part a: SINGLE SOURCE FAULT TOLERANT POWER SYSTEMS

by Aron Levy
Technology Dynamics Inc. Bergenfield, New Jersey USA

Often times users of power systems have an unclear notions regarding the configurations of power systems that provide features of redundancy, paralleling and the new notion of multiple source Fault Tolerant Power Supplies (FTPS). As a result, customers may specify a configuration that is beyond what is needed or intended, and hence increase the complexity and cost of the system. This article is the first segment in a series of 3 articles intended to cover all aspects of this topic from a user oriented point of view.

The general idea of fault tolerancy is to avert down time of the host system due to a failure of the power system. The cost of down time is nowadays too high and too complex to quantify, and it seems that no more justification is needed for the extra expense that redundancy imposes. Instead, fault tolerancy became a standard feature in the most telecom power systems, and information technology systems especially internet hosting setups.

REDUNDANT POWER SYSTEMS
The notion of constructing a fault tolerant power system from 2 or more paralleled power modules (PM), be it SMPS or DC-DC converters, targeted to provide redundant operation, is often mentioned as (N+1) configuration.

(N+1) Redundancy requires that a failure of any one (PM) in the power system, will not diminish the system’s ability of supplying full load performance to the host system. Accordingly, if the Redundant Power System (RPS) is made of 2 or more paralleled power modules, if one of these units fails, the other(s) must provide the host system adequate capability to perform to its fullest extent without any degradation. Further, the failure of a PM should not cause any disturbance in the DC bus beyond what can be tolerated. Therefore, unless notified (by an electronic signal) that one PM has failed, the host system will not detect the event.

However, it is almost impossible that when one PM in a redundant system abruptly fails , the common DC bus outputs will be free of any disturbance, or “glitch” as it is commonly referred to in the power supply lingo. A momentary drop or increase in the DC bus must be small enough and very quick so as not to upset the host system’s performance.

Figure 1 shows a (1+1) PM power system in redundancy. In this case the host system (i.e. the load) needs 1200W for full operation, and the chosen configuration is a made of two the1200W power supplies in parallel. Each one of these modules should be fully adequate to provide 1200W to the host system. Therefore any one-module failure will

leave the host system fully energized by the remaining module.
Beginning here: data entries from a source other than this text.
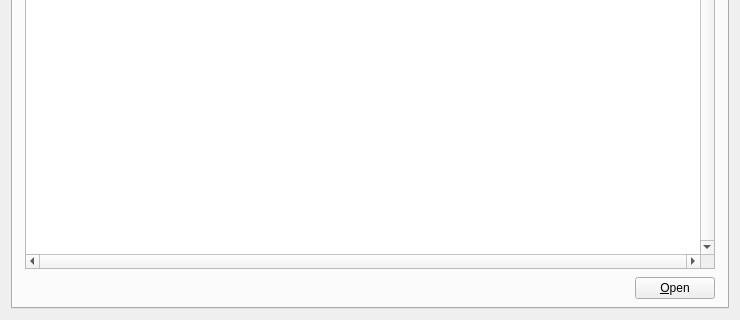
This is src/qt/forms/debugwindow.ui in VadiqueMe/dogecoin as Qt 5 draws it before an edit; both pictures show x 0 to 740 and y 220 to 540 of the 740 by 540 pixel window. The edited form follows.
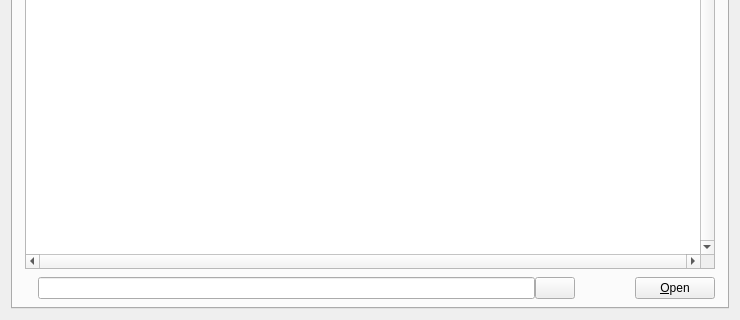
This is the edited form. The open tabs and pages were chosen to show the change. Icons and pictures are not drawn. Custom widgets are drawn as their Qt base class.

Commit message: add search filter to the page with contents of log

Patch:
```diff
--- a/src/qt/forms/debugwindow.ui
+++ b/src/qt/forms/debugwindow.ui
@@ -407,7 +407,10 @@
       <attribute name="title">
        <string>Log</string>
       </attribute>
-      <layout class="QGridLayout" name="gridLayout2" columnstretch="0,0">
+      <layout class="QVBoxLayout" name="verticalLayoutForLogPage">
+       <property name="spacing">
+        <number>8</number>
+       </property>
        <property name="leftMargin">
         <number>12</number>
        </property>
@@ -420,11 +423,8 @@
        <property name="bottomMargin">
         <number>8</number>
        </property>
-       <property name="spacing">
-        <number>8</number>
-       </property>
-       <item row="0" column="0" colspan="2">
-        <widget class="QPlainTextEdit" name="debugLogTextArea">
+       <item>
+        <widget class="QTextEdit" name="debugLogTextArea">
          <property name="verticalScrollBarPolicy">
           <enum>Qt::ScrollBarAlwaysOn</enum>
          </property>
@@ -448,21 +448,127 @@
          </property>
         </widget>
        </item>
-       <item row="13" column="1">
-        <widget class="QPushButton" name="openDebugLogButton">
-         <property name="sizePolicy">
-          <sizepolicy hsizetype="Fixed" vsizetype="Maximum">
-           <horstretch>0</horstretch>
-           <verstretch>0</verstretch>
-          </sizepolicy>
+       <item>
+        <layout class="QGridLayout" name="gridLayoutForBottomOfLog" columnstretch="0,0,0,0,0,0">
+         <property name="leftMargin">
+          <number>0</number>
          </property>
-         <property name="text">
-          <string>&amp;Open</string>
+         <property name="topMargin">
+          <number>0</number>
          </property>
-         <property name="autoDefault">
-          <bool>false</bool>
+         <property name="rightMargin">
+          <number>0</number>
          </property>
-        </widget>
+         <property name="bottomMargin">
+          <number>0</number>
+         </property>
+         <property name="spacing">
+          <number>0</number>
+         </property>
+         <item row="13" column="0">
+          <widget class="QLabel" name="logFilterIconLabel">
+           <property name="sizePolicy">
+            <sizepolicy hsizetype="Fixed" vsizetype="Fixed">
+             <horstretch>0</horstretch>
+             <verstretch>0</verstretch>
+            </sizepolicy>
+           </property>
+           <property name="maximumSize">
+            <size>
+             <width>24</width>
+             <height>24</height>
+            </size>
+           </property>
+           <property name="text">
+            <string notr="true"/>
+           </property>
+           <property name="pixmap">
+            <pixmap resource="../dogecoin.qrc">:/icons/magnifier</pixmap>
+           </property>
+           <property name="scaledContents">
+            <bool>true</bool>
+           </property>
+          </widget>
+         </item>
+         <item row="13" column="1">
+          <spacer name="beforeLogSearchFilter">
+           <property name="orientation">
+            <enum>Qt::Horizontal</enum>
+           </property>
+           <property name="sizeType">
+            <enum>QSizePolicy::Fixed</enum>
+           </property>
+           <property name="sizeHint" stdset="0">
+            <size>
+             <width>6</width>
+             <height>1</height>
+            </size>
+           </property>
+          </spacer>
+         </item>
+         <item row="13" column="2">
+          <widget class="QLineEdit" name="searchFilter">
+           <property name="text">
+            <string notr="true"/>
+           </property>
+           <property name="frame">
+            <bool>true</bool>
+           </property>
+          </widget>
+         </item>
+         <item row="13" column="3">
+          <widget class="QPushButton" name="clearLogFilterButton">
+           <property name="sizePolicy">
+            <sizepolicy hsizetype="Fixed" vsizetype="Fixed">
+             <horstretch>0</horstretch>
+             <verstretch>0</verstretch>
+            </sizepolicy>
+           </property>
+           <property name="text">
+            <string/>
+           </property>
+           <property name="icon">
+            <iconset resource="../dogecoin.qrc">
+             <normaloff>:/icons/remove</normaloff>:/icons/remove</iconset>
+           </property>
+           <property name="flat">
+            <bool>false</bool>
+           </property>
+          </widget>
+         </item>
+         <item row="13" column="4">
+          <spacer name="horizontalSpacerBeforeOpenLogButton">
+           <property name="orientation">
+            <enum>Qt::Horizontal</enum>
+           </property>
+           <property name="sizeType">
+            <enum>QSizePolicy::Preferred</enum>
+           </property>
+           <property name="sizeHint" stdset="0">
+            <size>
+             <width>60</width>
+             <height>1</height>
+            </size>
+           </property>
+          </spacer>
+         </item>
+         <item row="13" column="5">
+          <widget class="QPushButton" name="openDebugLogButton">
+           <property name="sizePolicy">
+            <sizepolicy hsizetype="Fixed" vsizetype="Maximum">
+             <horstretch>0</horstretch>
+             <verstretch>0</verstretch>
+            </sizepolicy>
+           </property>
+           <property name="text">
+            <string>&amp;Open</string>
+           </property>
+           <property name="autoDefault">
+            <bool>false</bool>
+           </property>
+          </widget>
+         </item>
+        </layout>
        </item>
       </layout>
      </widget>
```
Left out of the diff: 4 changed lines with no effect on the pictures. The commit also changes 73 other files.
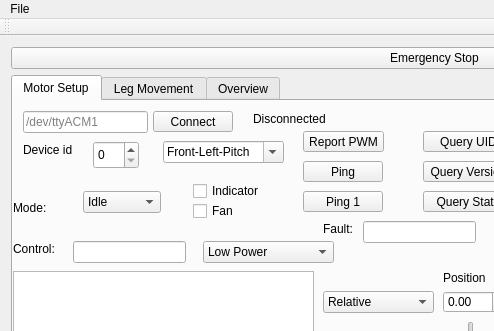
Above: Bark/mainwindow.ui from craftit/DogBotSoftware before the change; both pictures show x 0 to 494 and y 0 to 331 of the 869 by 651 pixel window. Below: the same form after it.
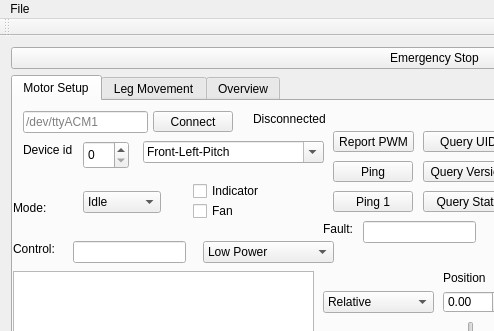
That is the form after the change.

The edit to the form file:
```diff
--- a/Bark/mainwindow.ui
+++ b/Bark/mainwindow.ui
@@ -185,7 +185,7 @@
        <widget class="QSpinBox" name="spinDeviceId">
         <property name="geometry">
          <rect>
-          <x>80</x>
+          <x>70</x>
           <y>40</y>
           <width>46</width>
           <height>28</height>
@@ -218,7 +218,7 @@
        <widget class="QPushButton" name="pushButtonPing">
         <property name="geometry">
          <rect>
-          <x>290</x>
+          <x>320</x>
           <y>60</y>
           <width>80</width>
           <height>21</height>
@@ -393,7 +393,7 @@
        <widget class="QPushButton" name="pushButtonPWMReport">
         <property name="geometry">
          <rect>
-          <x>290</x>
+          <x>320</x>
           <y>30</y>
           <width>81</width>
           <height>21</height>
@@ -604,7 +604,7 @@
        <widget class="QPushButton" name="pushButtonPing1">
         <property name="geometry">
          <rect>
-          <x>290</x>
+          <x>320</x>
           <y>90</y>
           <width>80</width>
           <height>21</height>
@@ -1175,9 +1175,9 @@
        <widget class="QComboBox" name="comboBoxServoName">
         <property name="geometry">
          <rect>
-          <x>150</x>
+          <x>130</x>
           <y>40</y>
-          <width>121</width>
+          <width>181</width>
           <height>22</height>
          </rect>
         </property>
```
If the host system requires 2400W, then the power system will require a third PM to be added in parallel for a setup of (2+1). Any 2 modules can supply the load needed.

Figure 1
A redundant 1200W power system made of two 1200W power supply modules.